Problem statement
In the records below, find each line containing the word "HISTORY" and copy it.

Collected data entries
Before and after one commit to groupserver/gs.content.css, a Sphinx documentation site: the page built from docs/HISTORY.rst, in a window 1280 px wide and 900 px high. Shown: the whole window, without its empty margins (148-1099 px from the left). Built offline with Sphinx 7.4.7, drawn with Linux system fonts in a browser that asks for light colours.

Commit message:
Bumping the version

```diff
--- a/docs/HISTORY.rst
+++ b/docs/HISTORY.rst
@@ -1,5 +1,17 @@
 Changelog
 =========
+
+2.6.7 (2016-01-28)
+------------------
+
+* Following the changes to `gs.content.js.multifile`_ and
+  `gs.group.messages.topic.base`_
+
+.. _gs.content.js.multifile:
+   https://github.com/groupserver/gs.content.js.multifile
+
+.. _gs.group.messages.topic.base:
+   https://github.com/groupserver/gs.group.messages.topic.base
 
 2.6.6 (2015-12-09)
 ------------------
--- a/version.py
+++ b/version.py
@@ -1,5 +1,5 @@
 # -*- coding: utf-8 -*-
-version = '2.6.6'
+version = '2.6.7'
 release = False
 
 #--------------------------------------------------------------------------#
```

...

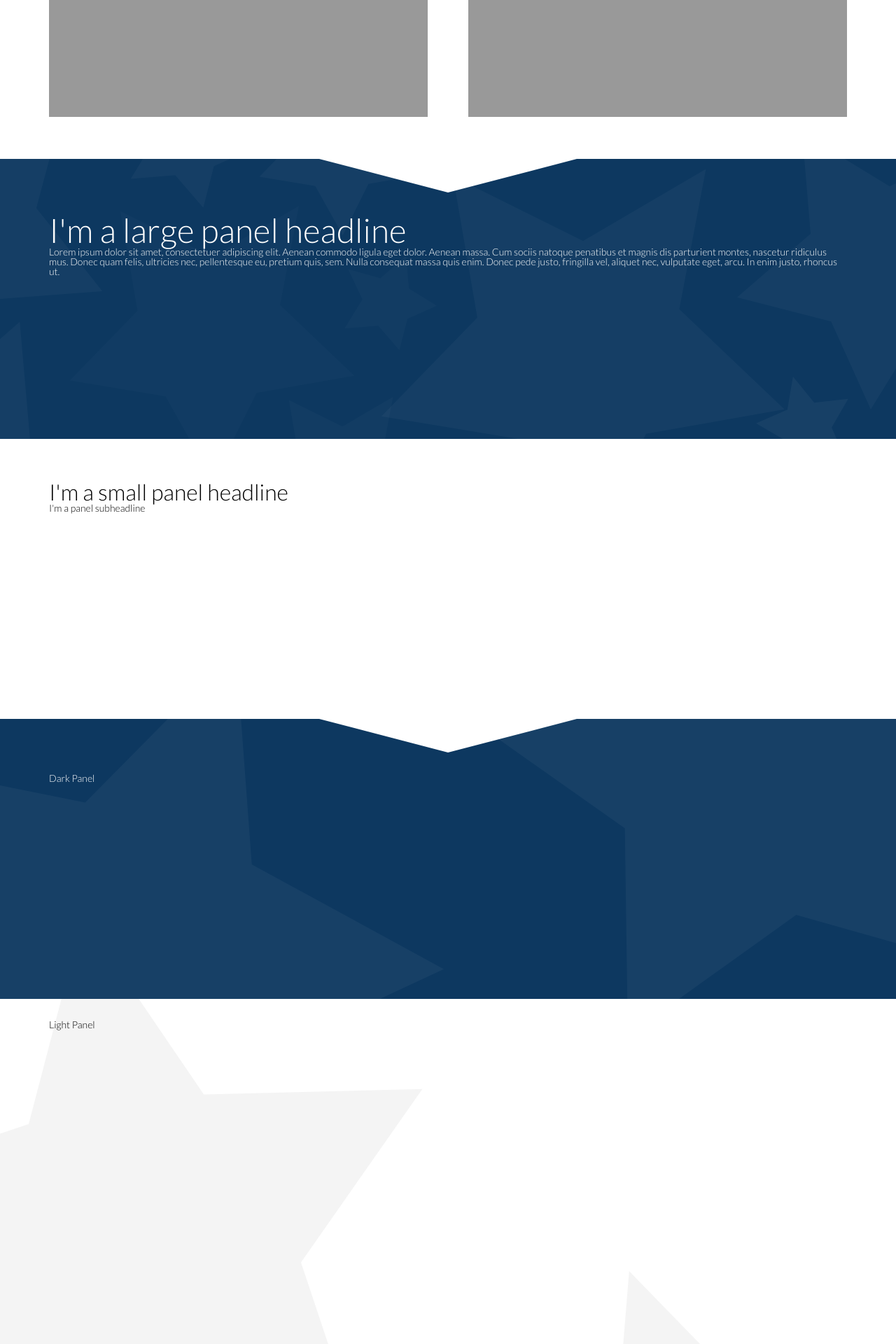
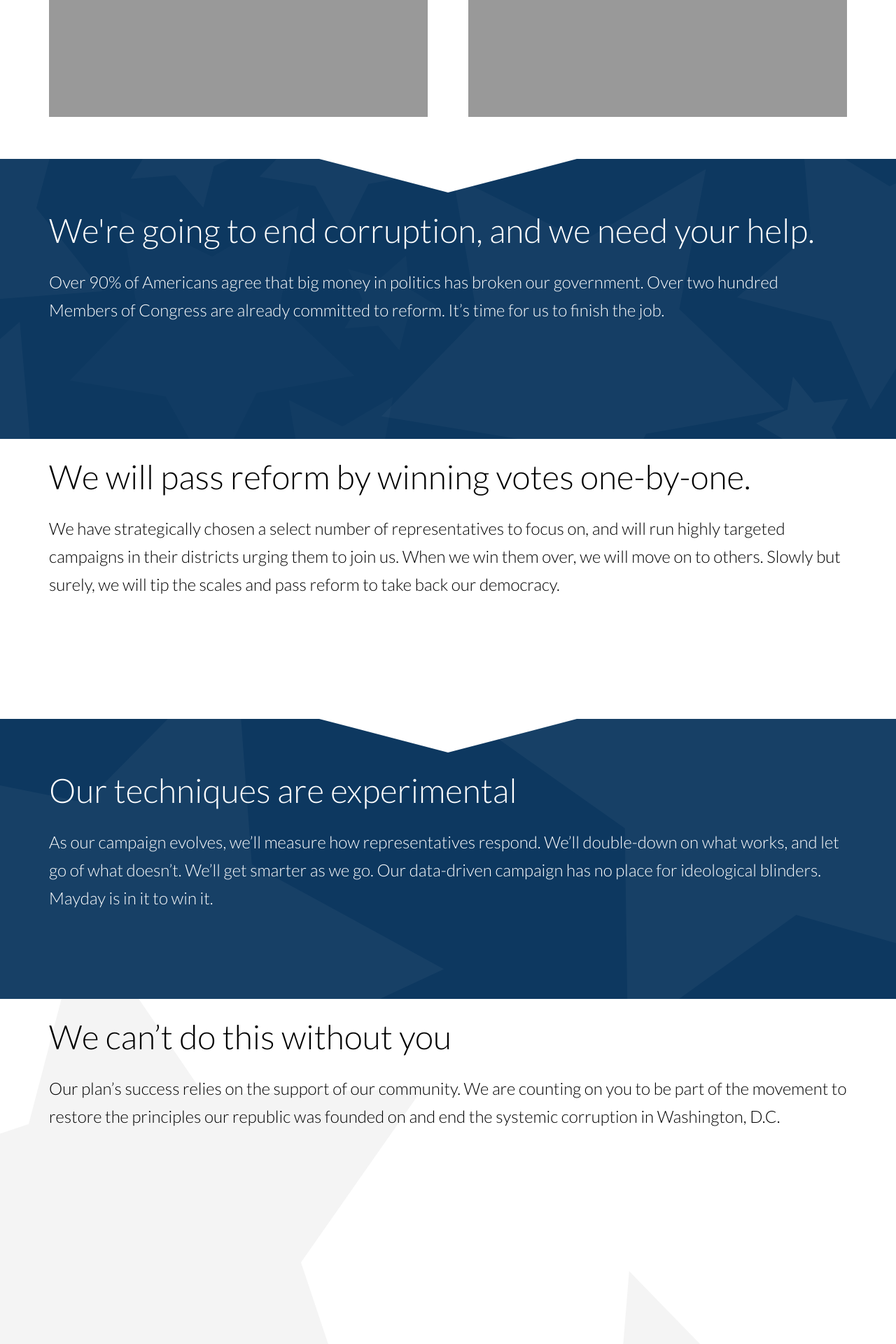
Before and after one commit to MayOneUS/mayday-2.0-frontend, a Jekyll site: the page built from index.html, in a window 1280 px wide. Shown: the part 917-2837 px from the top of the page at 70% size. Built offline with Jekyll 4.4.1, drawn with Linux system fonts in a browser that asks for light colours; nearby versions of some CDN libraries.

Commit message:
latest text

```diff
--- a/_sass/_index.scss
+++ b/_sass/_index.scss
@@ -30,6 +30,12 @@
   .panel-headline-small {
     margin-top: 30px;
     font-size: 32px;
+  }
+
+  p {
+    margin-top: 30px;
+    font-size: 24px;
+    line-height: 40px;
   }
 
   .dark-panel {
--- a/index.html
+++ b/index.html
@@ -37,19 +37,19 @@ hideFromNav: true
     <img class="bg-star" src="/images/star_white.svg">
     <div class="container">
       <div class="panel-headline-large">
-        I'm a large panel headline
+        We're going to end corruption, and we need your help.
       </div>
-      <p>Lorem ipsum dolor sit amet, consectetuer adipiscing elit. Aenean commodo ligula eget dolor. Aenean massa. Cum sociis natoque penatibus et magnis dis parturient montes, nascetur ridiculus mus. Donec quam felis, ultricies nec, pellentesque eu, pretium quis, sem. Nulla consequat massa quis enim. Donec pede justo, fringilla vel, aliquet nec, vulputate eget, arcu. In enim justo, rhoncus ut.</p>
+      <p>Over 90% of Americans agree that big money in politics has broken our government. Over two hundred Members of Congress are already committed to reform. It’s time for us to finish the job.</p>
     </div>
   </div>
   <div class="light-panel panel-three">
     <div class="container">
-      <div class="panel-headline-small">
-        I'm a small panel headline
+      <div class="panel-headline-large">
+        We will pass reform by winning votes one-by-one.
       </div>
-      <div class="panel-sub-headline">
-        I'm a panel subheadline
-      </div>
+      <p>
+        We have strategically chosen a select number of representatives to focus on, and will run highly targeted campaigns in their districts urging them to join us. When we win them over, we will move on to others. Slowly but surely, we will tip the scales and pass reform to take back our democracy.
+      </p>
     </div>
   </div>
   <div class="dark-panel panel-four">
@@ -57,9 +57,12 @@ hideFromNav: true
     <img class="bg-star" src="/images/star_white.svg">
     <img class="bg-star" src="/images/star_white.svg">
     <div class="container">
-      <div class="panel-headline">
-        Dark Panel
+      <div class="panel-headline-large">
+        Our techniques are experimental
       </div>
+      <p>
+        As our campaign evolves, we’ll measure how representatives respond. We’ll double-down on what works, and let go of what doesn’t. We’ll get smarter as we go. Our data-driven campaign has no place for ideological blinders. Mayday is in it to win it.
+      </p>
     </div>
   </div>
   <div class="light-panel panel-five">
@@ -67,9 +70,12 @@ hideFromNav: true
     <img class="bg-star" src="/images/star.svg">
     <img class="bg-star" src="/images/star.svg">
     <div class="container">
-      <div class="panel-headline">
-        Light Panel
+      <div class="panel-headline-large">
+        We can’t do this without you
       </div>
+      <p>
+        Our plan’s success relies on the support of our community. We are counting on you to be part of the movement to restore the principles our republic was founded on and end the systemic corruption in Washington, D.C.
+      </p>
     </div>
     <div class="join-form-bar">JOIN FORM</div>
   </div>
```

Result below
Before and after one commit to groupserver/gs.content.css, a Sphinx documentation site: the page built from docs/HISTORY.rst, in a window 1280 px wide and 900 px high. Shown: the whole window, without its empty margins (148-1099 px from the left). Built offline with Sphinx 7.4.7, drawn with Linux system fonts in a browser that asks for light colours.
--- a/docs/HISTORY.rst
+++ b/docs/HISTORY.rst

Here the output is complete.